◆ **Problem to solve**
Across all the records, filter for lines with the word "edgeStyle" and copy them.

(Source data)
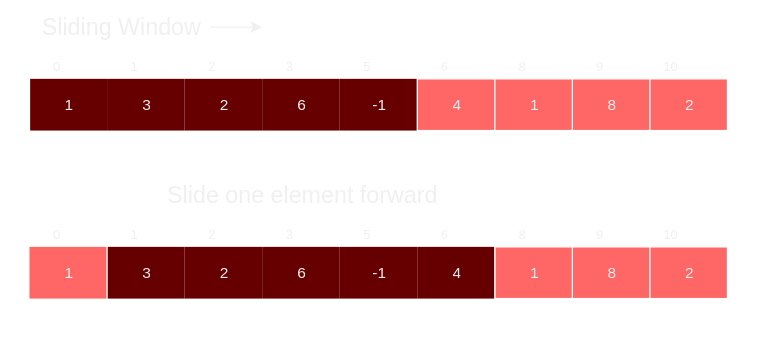
The draw.io diagram 200 Data Structures & Algorithms/220 Grokking Patterns/220.1 Sliding Window/Diagrams/Sliding Window.svg in MontoyaTM/Obsidian-SoftwareEngineering, before a commit. Source tidied: cells renumbered, new cells last; positions are measured from the earlier drawing's top-left corner, leaving out a move shared by most shapes. Its diagram source:
```xml
<mxGraphModel>
  <root>
    <mxCell id="0" />
    <mxCell id="1" parent="0" />
    <mxCell id="2" style="shape=table;startSize=0;fillColor=#FF6666;strokeColor=#FFFFFF;" parent="1" vertex="1">
      <mxGeometry y="50" width="540" height="40" as="geometry" />
    </mxCell>
    <mxCell id="3" style="shape=partialRectangle;fillColor=none;top=0;left=0;bottom=0;right=0;strokeColor=#660000;" parent="2" vertex="1">
      <mxGeometry width="540" height="40" as="geometry" />
    </mxCell>
    <mxCell id="4" value="1" style="shape=partialRectangle;html=1;whiteSpace=wrap;overflow=hidden;fillColor=#660000;top=0;left=0;bottom=0;right=0;strokeColor=#FFFFFF;" parent="3" vertex="1">
      <mxGeometry width="60" height="40" as="geometry" />
    </mxCell>
    <mxCell id="5" value="3" style="shape=partialRectangle;html=1;whiteSpace=wrap;overflow=hidden;fillColor=#660000;top=0;left=0;bottom=0;right=0;" parent="3" vertex="1">
      <mxGeometry x="60" width="60" height="40" as="geometry" />
    </mxCell>
    <mxCell id="6" value="2" style="shape=partialRectangle;html=1;whiteSpace=wrap;overflow=hidden;fillColor=#660000;top=0;left=0;bottom=0;right=0;" parent="3" vertex="1">
      <mxGeometry x="120" width="60" height="40" as="geometry" />
    </mxCell>
    <mxCell id="7" value="6" style="shape=partialRectangle;html=1;whiteSpace=wrap;overflow=hidden;fillColor=#660000;top=0;left=0;bottom=0;right=0;" parent="3" vertex="1">
      <mxGeometry x="180" width="60" height="40" as="geometry" />
    </mxCell>
    <mxCell id="8" value="-1" style="shape=partialRectangle;html=1;whiteSpace=wrap;overflow=hidden;fillColor=#660000;top=0;left=0;bottom=0;right=0;" parent="3" vertex="1">
      <mxGeometry x="240" width="60" height="40" as="geometry" />
    </mxCell>
    <mxCell id="9" value="4" style="shape=partialRectangle;html=1;whiteSpace=wrap;overflow=hidden;fillColor=none;top=0;left=0;bottom=0;right=0;" parent="3" vertex="1">
      <mxGeometry x="300" width="60" height="40" as="geometry" />
    </mxCell>
    <mxCell id="10" value="1" style="shape=partialRectangle;html=1;whiteSpace=wrap;overflow=hidden;fillColor=none;top=0;left=0;bottom=0;right=0;" parent="3" vertex="1">
      <mxGeometry x="360" width="60" height="40" as="geometry" />
    </mxCell>
    <mxCell id="11" value="8" style="shape=partialRectangle;html=1;whiteSpace=wrap;overflow=hidden;fillColor=none;top=0;left=0;bottom=0;right=0;" parent="3" vertex="1">
      <mxGeometry x="420" width="60" height="40" as="geometry" />
    </mxCell>
    <mxCell id="12" value="2" style="shape=partialRectangle;html=1;whiteSpace=wrap;overflow=hidden;fillColor=none;top=0;left=0;bottom=0;right=0;" parent="3" vertex="1">
      <mxGeometry x="480" width="60" height="40" as="geometry" />
    </mxCell>
    <mxCell id="13" style="rounded=1;whiteSpace=wrap;html=1;strokeColor=#FFFFFF;fillColor=none;" parent="1" vertex="1">
      <mxGeometry y="30" width="300" height="80" as="geometry" />
    </mxCell>
    <mxCell id="14" style="edgeStyle=none;html=1;" parent="1" edge="1" source="15">
      <mxGeometry relative="1" as="geometry">
        <mxPoint x="180" y="10" as="targetPoint" />
      </mxGeometry>
    </mxCell>
    <mxCell id="15" value="&lt;font style=&quot;font-size: 18px&quot;&gt;Sliding Window&lt;/font&gt;" style="text;html=1;align=center;verticalAlign=middle;points=[];strokeColor=none;" parent="1" vertex="1">
      <mxGeometry width="140" height="20" as="geometry" />
    </mxCell>
    <mxCell id="16" style="shape=table;startSize=0;fillColor=#FF6666;strokeColor=#FFFFFF;" parent="1" vertex="1">
      <mxGeometry y="180" width="540" height="40" as="geometry" />
    </mxCell>
    <mxCell id="17" style="shape=partialRectangle;fillColor=none;top=0;left=0;bottom=0;right=0;strokeColor=#660000;" parent="16" vertex="1">
      <mxGeometry width="540" height="40" as="geometry" />
    </mxCell>
    <mxCell id="18" value="1" style="shape=partialRectangle;html=1;whiteSpace=wrap;overflow=hidden;fillColor=#FF6666;top=0;left=0;bottom=0;right=0;strokeColor=#FFFFFF;" parent="17" vertex="1">
      <mxGeometry width="60" height="40" as="geometry" />
    </mxCell>
    <mxCell id="19" value="3" style="shape=partialRectangle;html=1;whiteSpace=wrap;overflow=hidden;fillColor=#660000;top=0;left=0;bottom=0;right=0;" parent="17" vertex="1">
      <mxGeometry x="60" width="60" height="40" as="geometry" />
    </mxCell>
    <mxCell id="20" value="2" style="shape=partialRectangle;html=1;whiteSpace=wrap;overflow=hidden;fillColor=#660000;top=0;left=0;bottom=0;right=0;" parent="17" vertex="1">
      <mxGeometry x="120" width="60" height="40" as="geometry" />
    </mxCell>
    <mxCell id="21" value="6" style="shape=partialRectangle;html=1;whiteSpace=wrap;overflow=hidden;fillColor=#660000;top=0;left=0;bottom=0;right=0;" parent="17" vertex="1">
      <mxGeometry x="180" width="60" height="40" as="geometry" />
    </mxCell>
    <mxCell id="22" value="-1" style="shape=partialRectangle;html=1;whiteSpace=wrap;overflow=hidden;fillColor=#660000;top=0;left=0;bottom=0;right=0;" parent="17" vertex="1">
      <mxGeometry x="240" width="60" height="40" as="geometry" />
    </mxCell>
    <mxCell id="23" value="4" style="shape=partialRectangle;html=1;whiteSpace=wrap;overflow=hidden;fillColor=#660000;top=0;left=0;bottom=0;right=0;" parent="17" vertex="1">
      <mxGeometry x="300" width="60" height="40" as="geometry" />
    </mxCell>
    <mxCell id="24" value="1" style="shape=partialRectangle;html=1;whiteSpace=wrap;overflow=hidden;fillColor=none;top=0;left=0;bottom=0;right=0;" parent="17" vertex="1">
      <mxGeometry x="360" width="60" height="40" as="geometry" />
    </mxCell>
    <mxCell id="25" value="8" style="shape=partialRectangle;html=1;whiteSpace=wrap;overflow=hidden;fillColor=none;top=0;left=0;bottom=0;right=0;" parent="17" vertex="1">
      <mxGeometry x="420" width="60" height="40" as="geometry" />
    </mxCell>
    <mxCell id="26" value="2" style="shape=partialRectangle;html=1;whiteSpace=wrap;overflow=hidden;fillColor=none;top=0;left=0;bottom=0;right=0;" parent="17" vertex="1">
      <mxGeometry x="480" width="60" height="40" as="geometry" />
    </mxCell>
    <mxCell id="27" style="rounded=1;whiteSpace=wrap;html=1;strokeColor=#FFFFFF;fillColor=none;" parent="1" vertex="1">
      <mxGeometry x="60" y="160" width="300" height="80" as="geometry" />
    </mxCell>
    <mxCell id="28" value="&lt;font style=&quot;font-size: 18px&quot;&gt;Slide one element forward&lt;/font&gt;" style="text;html=1;align=center;verticalAlign=middle;strokeColor=none;" parent="1" vertex="1">
      <mxGeometry x="100" y="130" width="220" height="20" as="geometry" />
    </mxCell>
    <mxCell id="29" value="&lt;font style=&quot;font-size: 10px&quot;&gt;1&lt;/font&gt;" style="text;html=1;align=center;verticalAlign=middle;strokeColor=none;" parent="1" vertex="1">
      <mxGeometry x="70" y="30" width="20" height="20" as="geometry" />
    </mxCell>
    <mxCell id="30" value="&lt;font style=&quot;font-size: 10px&quot;&gt;0&lt;/font&gt;" style="text;html=1;align=center;verticalAlign=middle;strokeColor=none;" parent="1" vertex="1">
      <mxGeometry x="10" y="30" width="20" height="20" as="geometry" />
    </mxCell>
    <mxCell id="31" value="&lt;font style=&quot;font-size: 10px&quot;&gt;2&lt;/font&gt;" style="text;html=1;align=center;verticalAlign=middle;strokeColor=none;" parent="1" vertex="1">
      <mxGeometry x="130" y="30" width="20" height="20" as="geometry" />
    </mxCell>
    <mxCell id="32" value="&lt;font style=&quot;font-size: 10px&quot;&gt;3&lt;/font&gt;" style="text;html=1;align=center;verticalAlign=middle;strokeColor=none;" parent="1" vertex="1">
      <mxGeometry x="190" y="30" width="20" height="20" as="geometry" />
    </mxCell>
    <mxCell id="33" value="&lt;font style=&quot;font-size: 10px&quot;&gt;5&lt;/font&gt;" style="text;html=1;align=center;verticalAlign=middle;strokeColor=none;" parent="1" vertex="1">
      <mxGeometry x="250" y="30" width="20" height="20" as="geometry" />
    </mxCell>
    <mxCell id="34" value="&lt;font style=&quot;font-size: 10px&quot;&gt;6&lt;/font&gt;" style="text;html=1;align=center;verticalAlign=middle;strokeColor=none;" parent="1" vertex="1">
      <mxGeometry x="310" y="30" width="20" height="20" as="geometry" />
    </mxCell>
    <mxCell id="35" value="&lt;font style=&quot;font-size: 10px&quot;&gt;8&lt;/font&gt;" style="text;html=1;align=center;verticalAlign=middle;strokeColor=none;" parent="1" vertex="1">
      <mxGeometry x="370" y="30" width="20" height="20" as="geometry" />
    </mxCell>
    <mxCell id="36" value="&lt;font style=&quot;font-size: 10px&quot;&gt;9&lt;/font&gt;" style="text;html=1;align=center;verticalAlign=middle;strokeColor=none;" parent="1" vertex="1">
      <mxGeometry x="430" y="30" width="20" height="20" as="geometry" />
    </mxCell>
    <mxCell id="37" value="&lt;font style=&quot;font-size: 10px&quot;&gt;10&lt;/font&gt;" style="text;html=1;align=center;verticalAlign=middle;strokeColor=none;" parent="1" vertex="1">
      <mxGeometry x="480" y="30" width="30" height="20" as="geometry" />
    </mxCell>
    <mxCell id="38" value="&lt;font style=&quot;font-size: 10px&quot;&gt;1&lt;/font&gt;" style="text;html=1;align=center;verticalAlign=middle;strokeColor=none;" parent="1" vertex="1">
      <mxGeometry x="70" y="160" width="20" height="20" as="geometry" />
    </mxCell>
    <mxCell id="39" value="&lt;font style=&quot;font-size: 10px&quot;&gt;0&lt;/font&gt;" style="text;html=1;align=center;verticalAlign=middle;strokeColor=none;" parent="1" vertex="1">
      <mxGeometry x="10" y="160" width="20" height="20" as="geometry" />
    </mxCell>
    <mxCell id="40" value="&lt;font style=&quot;font-size: 10px&quot;&gt;2&lt;/font&gt;" style="text;html=1;align=center;verticalAlign=middle;strokeColor=none;" parent="1" vertex="1">
      <mxGeometry x="130" y="160" width="20" height="20" as="geometry" />
    </mxCell>
    <mxCell id="41" value="&lt;font style=&quot;font-size: 10px&quot;&gt;3&lt;/font&gt;" style="text;html=1;align=center;verticalAlign=middle;strokeColor=none;" parent="1" vertex="1">
      <mxGeometry x="190" y="160" width="20" height="20" as="geometry" />
    </mxCell>
    <mxCell id="42" value="&lt;font style=&quot;font-size: 10px&quot;&gt;5&lt;/font&gt;" style="text;html=1;align=center;verticalAlign=middle;strokeColor=none;" parent="1" vertex="1">
      <mxGeometry x="250" y="160" width="20" height="20" as="geometry" />
    </mxCell>
    <mxCell id="43" value="&lt;font style=&quot;font-size: 10px&quot;&gt;6&lt;/font&gt;" style="text;html=1;align=center;verticalAlign=middle;strokeColor=none;" parent="1" vertex="1">
      <mxGeometry x="310" y="160" width="20" height="20" as="geometry" />
    </mxCell>
    <mxCell id="44" value="&lt;font style=&quot;font-size: 10px&quot;&gt;8&lt;/font&gt;" style="text;html=1;align=center;verticalAlign=middle;strokeColor=none;" parent="1" vertex="1">
      <mxGeometry x="370" y="160" width="20" height="20" as="geometry" />
    </mxCell>
    <mxCell id="45" value="&lt;font style=&quot;font-size: 10px&quot;&gt;9&lt;/font&gt;" style="text;html=1;align=center;verticalAlign=middle;strokeColor=none;" parent="1" vertex="1">
      <mxGeometry x="430" y="160" width="20" height="20" as="geometry" />
    </mxCell>
    <mxCell id="46" value="&lt;font style=&quot;font-size: 10px&quot;&gt;10&lt;/font&gt;" style="text;html=1;align=center;verticalAlign=middle;strokeColor=none;" parent="1" vertex="1">
      <mxGeometry x="480" y="160" width="30" height="20" as="geometry" />
    </mxCell>
  </root>
</mxGraphModel>
```
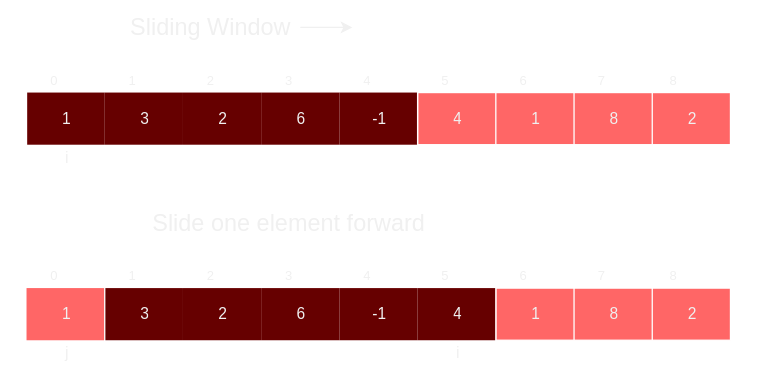
Later version of the same file.

Change to the diagram source:
```diff
@@ -40,14 +40,14 @@
     </mxCell>
     <mxCell id="14" style="edgeStyle=none;html=1;" parent="1" edge="1" source="15">
       <mxGeometry relative="1" as="geometry">
-        <mxPoint x="180" y="10" as="targetPoint" />
+        <mxPoint x="250" as="targetPoint" />
       </mxGeometry>
     </mxCell>
     <mxCell id="15" value="&lt;font style=&quot;font-size: 18px&quot;&gt;Sliding Window&lt;/font&gt;" style="text;html=1;align=center;verticalAlign=middle;points=[];strokeColor=none;" parent="1" vertex="1">
-      <mxGeometry width="140" height="20" as="geometry" />
+      <mxGeometry x="70" y="-10" width="140" height="20" as="geometry" />
     </mxCell>
     <mxCell id="16" style="shape=table;startSize=0;fillColor=#FF6666;strokeColor=#FFFFFF;" parent="1" vertex="1">
-      <mxGeometry y="180" width="540" height="40" as="geometry" />
+      <mxGeometry y="200" width="540" height="40" as="geometry" />
     </mxCell>
     <mxCell id="17" style="shape=partialRectangle;fillColor=none;top=0;left=0;bottom=0;right=0;strokeColor=#660000;" parent="16" vertex="1">
       <mxGeometry width="540" height="40" as="geometry" />
@@ -80,10 +80,10 @@
       <mxGeometry x="480" width="60" height="40" as="geometry" />
     </mxCell>
     <mxCell id="27" style="rounded=1;whiteSpace=wrap;html=1;strokeColor=#FFFFFF;fillColor=none;" parent="1" vertex="1">
-      <mxGeometry x="60" y="160" width="300" height="80" as="geometry" />
+      <mxGeometry x="60" y="180" width="300" height="80" as="geometry" />
     </mxCell>
     <mxCell id="28" value="&lt;font style=&quot;font-size: 18px&quot;&gt;Slide one element forward&lt;/font&gt;" style="text;html=1;align=center;verticalAlign=middle;strokeColor=none;" parent="1" vertex="1">
-      <mxGeometry x="100" y="130" width="220" height="20" as="geometry" />
+      <mxGeometry x="90" y="140" width="220" height="20" as="geometry" />
     </mxCell>
     <mxCell id="29" value="&lt;font style=&quot;font-size: 10px&quot;&gt;1&lt;/font&gt;" style="text;html=1;align=center;verticalAlign=middle;strokeColor=none;" parent="1" vertex="1">
       <mxGeometry x="70" y="30" width="20" height="20" as="geometry" />
@@ -97,47 +97,56 @@
     <mxCell id="32" value="&lt;font style=&quot;font-size: 10px&quot;&gt;3&lt;/font&gt;" style="text;html=1;align=center;verticalAlign=middle;strokeColor=none;" parent="1" vertex="1">
       <mxGeometry x="190" y="30" width="20" height="20" as="geometry" />
     </mxCell>
-    <mxCell id="33" value="&lt;font style=&quot;font-size: 10px&quot;&gt;5&lt;/font&gt;" style="text;html=1;align=center;verticalAlign=middle;strokeColor=none;" parent="1" vertex="1">
+    <mxCell id="33" value="&lt;font style=&quot;font-size: 10px&quot;&gt;4&lt;/font&gt;" style="text;html=1;align=center;verticalAlign=middle;strokeColor=none;" parent="1" vertex="1">
       <mxGeometry x="250" y="30" width="20" height="20" as="geometry" />
     </mxCell>
-    <mxCell id="34" value="&lt;font style=&quot;font-size: 10px&quot;&gt;6&lt;/font&gt;" style="text;html=1;align=center;verticalAlign=middle;strokeColor=none;" parent="1" vertex="1">
+    <mxCell id="34" value="&lt;font style=&quot;font-size: 10px&quot;&gt;5&lt;/font&gt;" style="text;html=1;align=center;verticalAlign=middle;strokeColor=none;" parent="1" vertex="1">
       <mxGeometry x="310" y="30" width="20" height="20" as="geometry" />
     </mxCell>
-    <mxCell id="35" value="&lt;font style=&quot;font-size: 10px&quot;&gt;8&lt;/font&gt;" style="text;html=1;align=center;verticalAlign=middle;strokeColor=none;" parent="1" vertex="1">
+    <mxCell id="35" value="&lt;font style=&quot;font-size: 10px&quot;&gt;6&lt;/font&gt;" style="text;html=1;align=center;verticalAlign=middle;strokeColor=none;" parent="1" vertex="1">
       <mxGeometry x="370" y="30" width="20" height="20" as="geometry" />
     </mxCell>
-    <mxCell id="36" value="&lt;font style=&quot;font-size: 10px&quot;&gt;9&lt;/font&gt;" style="text;html=1;align=center;verticalAlign=middle;strokeColor=none;" parent="1" vertex="1">
+    <mxCell id="36" value="&lt;font style=&quot;font-size: 10px&quot;&gt;7&lt;/font&gt;" style="text;html=1;align=center;verticalAlign=middle;strokeColor=none;" parent="1" vertex="1">
       <mxGeometry x="430" y="30" width="20" height="20" as="geometry" />
     </mxCell>
-    <mxCell id="37" value="&lt;font style=&quot;font-size: 10px&quot;&gt;10&lt;/font&gt;" style="text;html=1;align=center;verticalAlign=middle;strokeColor=none;" parent="1" vertex="1">
-      <mxGeometry x="480" y="30" width="30" height="20" as="geometry" />
+    <mxCell id="37" value="&lt;font style=&quot;font-size: 10px&quot;&gt;8&lt;/font&gt;" style="text;html=1;align=center;verticalAlign=middle;strokeColor=none;" parent="1" vertex="1">
+      <mxGeometry x="485" y="30" width="20" height="20" as="geometry" />
     </mxCell>
     <mxCell id="38" value="&lt;font style=&quot;font-size: 10px&quot;&gt;1&lt;/font&gt;" style="text;html=1;align=center;verticalAlign=middle;strokeColor=none;" parent="1" vertex="1">
-      <mxGeometry x="70" y="160" width="20" height="20" as="geometry" />
+      <mxGeometry x="70" y="180" width="20" height="20" as="geometry" />
     </mxCell>
     <mxCell id="39" value="&lt;font style=&quot;font-size: 10px&quot;&gt;0&lt;/font&gt;" style="text;html=1;align=center;verticalAlign=middle;strokeColor=none;" parent="1" vertex="1">
-      <mxGeometry x="10" y="160" width="20" height="20" as="geometry" />
+      <mxGeometry x="10" y="180" width="20" height="20" as="geometry" />
     </mxCell>
     <mxCell id="40" value="&lt;font style=&quot;font-size: 10px&quot;&gt;2&lt;/font&gt;" style="text;html=1;align=center;verticalAlign=middle;strokeColor=none;" parent="1" vertex="1">
-      <mxGeometry x="130" y="160" width="20" height="20" as="geometry" />
+      <mxGeometry x="130" y="180" width="20" height="20" as="geometry" />
     </mxCell>
     <mxCell id="41" value="&lt;font style=&quot;font-size: 10px&quot;&gt;3&lt;/font&gt;" style="text;html=1;align=center;verticalAlign=middle;strokeColor=none;" parent="1" vertex="1">
-      <mxGeometry x="190" y="160" width="20" height="20" as="geometry" />
+      <mxGeometry x="190" y="180" width="20" height="20" as="geometry" />
     </mxCell>
-    <mxCell id="42" value="&lt;font style=&quot;font-size: 10px&quot;&gt;5&lt;/font&gt;" style="text;html=1;align=center;verticalAlign=middle;strokeColor=none;" parent="1" vertex="1">
-      <mxGeometry x="250" y="160" width="20" height="20" as="geometry" />
+    <mxCell id="42" value="&lt;font style=&quot;font-size: 10px&quot;&gt;4&lt;/font&gt;" style="text;html=1;align=center;verticalAlign=middle;strokeColor=none;" parent="1" vertex="1">
+      <mxGeometry x="250" y="180" width="20" height="20" as="geometry" />
     </mxCell>
-    <mxCell id="43" value="&lt;font style=&quot;font-size: 10px&quot;&gt;6&lt;/font&gt;" style="text;html=1;align=center;verticalAlign=middle;strokeColor=none;" parent="1" vertex="1">
-      <mxGeometry x="310" y="160" width="20" height="20" as="geometry" />
+    <mxCell id="43" value="&lt;font style=&quot;font-size: 10px&quot;&gt;5&lt;/font&gt;" style="text;html=1;align=center;verticalAlign=middle;strokeColor=none;" parent="1" vertex="1">
+      <mxGeometry x="310" y="180" width="20" height="20" as="geometry" />
     </mxCell>
-    <mxCell id="44" value="&lt;font style=&quot;font-size: 10px&quot;&gt;8&lt;/font&gt;" style="text;html=1;align=center;verticalAlign=middle;strokeColor=none;" parent="1" vertex="1">
-      <mxGeometry x="370" y="160" width="20" height="20" as="geometry" />
+    <mxCell id="44" value="&lt;font style=&quot;font-size: 10px&quot;&gt;6&lt;/font&gt;" style="text;html=1;align=center;verticalAlign=middle;strokeColor=none;" parent="1" vertex="1">
+      <mxGeometry x="370" y="180" width="20" height="20" as="geometry" />
     </mxCell>
-    <mxCell id="45" value="&lt;font style=&quot;font-size: 10px&quot;&gt;9&lt;/font&gt;" style="text;html=1;align=center;verticalAlign=middle;strokeColor=none;" parent="1" vertex="1">
-      <mxGeometry x="430" y="160" width="20" height="20" as="geometry" />
+    <mxCell id="45" value="&lt;font style=&quot;font-size: 10px&quot;&gt;7&lt;/font&gt;" style="text;html=1;align=center;verticalAlign=middle;strokeColor=none;" parent="1" vertex="1">
+      <mxGeometry x="430" y="180" width="20" height="20" as="geometry" />
     </mxCell>
-    <mxCell id="46" value="&lt;font style=&quot;font-size: 10px&quot;&gt;10&lt;/font&gt;" style="text;html=1;align=center;verticalAlign=middle;strokeColor=none;" parent="1" vertex="1">
-      <mxGeometry x="480" y="160" width="30" height="20" as="geometry" />
+    <mxCell id="46" value="&lt;font style=&quot;font-size: 10px&quot;&gt;8&lt;/font&gt;" style="text;html=1;align=center;verticalAlign=middle;strokeColor=none;" parent="1" vertex="1">
+      <mxGeometry x="485" y="180" width="20" height="20" as="geometry" />
     </mxCell>
+    <mxCell id="47" value="&lt;font face=&quot;JetBrains Mono&quot;&gt;i&lt;/font&gt;" style="text;html=1;align=center;verticalAlign=middle;strokeColor=none;" parent="1" vertex="1">
+      <mxGeometry x="20" y="90" width="20" height="20" as="geometry" />
+    </mxCell>
+    <mxCell id="48" value="&lt;font face=&quot;JetBrains Mono&quot;&gt;i&lt;/font&gt;" style="text;html=1;align=center;verticalAlign=middle;strokeColor=none;" parent="1" vertex="1">
+      <mxGeometry x="320" y="240" width="20" height="20" as="geometry" />
+    </mxCell>
+    <mxCell id="49" value="&lt;font face=&quot;JetBrains Mono&quot;&gt;j&lt;/font&gt;" style="text;html=1;align=center;verticalAlign=middle;strokeColor=none;" parent="1" vertex="1">
+      <mxGeometry x="20" y="240" width="20" height="20" as="geometry" />
+    </mxCell>
   </root>
 </mxGraphModel>
```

◆ **Solution for this problem**
    <mxCell id="14" style="edgeStyle=none;html=1;" parent="1" edge="1" source="15">
     <mxCell id="14" style="edgeStyle=none;html=1;" parent="1" edge="1" source="15">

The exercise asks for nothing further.